Sitting causes the muscles to burn less fat and causes blood to flow at a slower pace, which allows more fatty acids to easily clog the heart. Long-term effects of prolonged sitting also include high blood pressure and elevated cholesterol. People with a sedentary lifestyle, that includes sitting a majority of their day, are more than twice as likely to have heart diseases and related issues than those who sit less frequently.
Latinos are already at huge risk for heart disease, with it being reported in 2013 that Latinos are the most at risk group for heart disease. There are many factors that lead to heart disease among Latinos, like adoption of the U.S. diet, language barriers with healthcare providers, and access to healthy foods or physical activity, and sitting may be contributing as well.
Sitting can also increase the risk of colon, breast, and endometrial cancers. According to the infographic, the causes are unclear to how sitting affects these cancers but states that “one theory is that excess insulin encourages cell growth. Another is that regular movement boosts natural antioxidants that kill cell-damaging— and potentially cancer-causing — free radicals.”

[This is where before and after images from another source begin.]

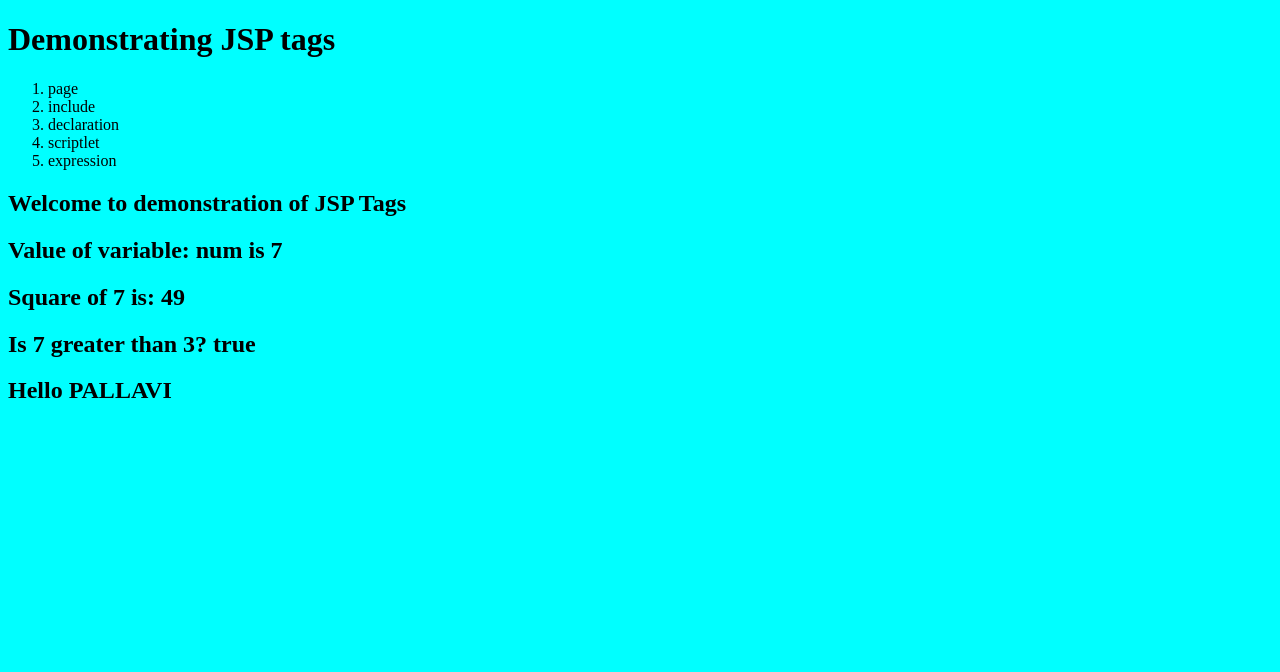
Repository: PallaviWalve/Advance-Java
Page: http://localhost/Web_Project/jsp_tags_demo.jsp
An editor plug-in stored every save of this project. The page is shown before and after the next save, followed by the edit.
The browser window is 1280 px wide. The pictures show the whole page.
The page is served by Tomcat 10.

Above is the page before, as saved 2024-06-06 04:32:05.

After the next save:
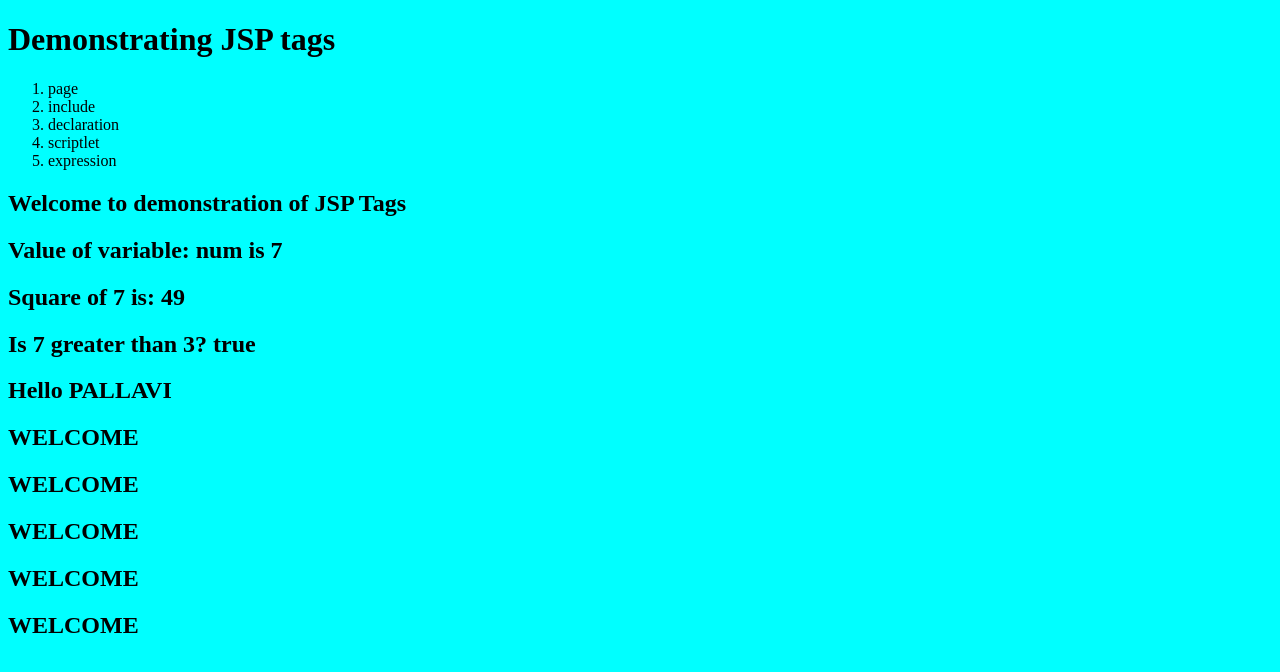
Saved 3 min 29 s later.
--- a/Web_Project/src/main/webapp/jsp_tags_demo.jsp
+++ b/Web_Project/src/main/webapp/jsp_tags_demo.jsp
@@ -23,8 +23,14 @@
 	<%--Invoking method: sayGreeting() --%>
 	<h2><%=sayGreeting("Pallavi") %></h2>
 
-	<%--Displaying message WELCOME 5 times using H2 heading style --%>
-
-
+	<%--Displaying message WELCOME 5 times using H2 heading style with the help
+	of FOR loop through scriptlet --%>
+	<%
+		for(int a=1;a<=5;a++){
+	%>
+		<h2>WELCOME</h2>
+	<%
+		}
+	%>
 </body>
 </html>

Other health issues that may affect all Americans who sit for long periods of time are neck and shoulder pain, slowed brain function, spine and disk damage in the back, muscle degeneration, poor circulation in legs, soft bones throughout the body, and over-productive pancreas issues which leads to diabetes and other diseases.
However many Americans have jobs or lifestyles that require them to be sedentary for most of the day, so what can we do to decrease these health risks? The study suggests practicing correct posture techniques, sitting on an exercise ball, doing regular stretches of hips and back, alternate between sitting and standing at your workstation, trying yoga poses, and frequently getting up from your desk for a short walk.
To read more and download the infographic, click here.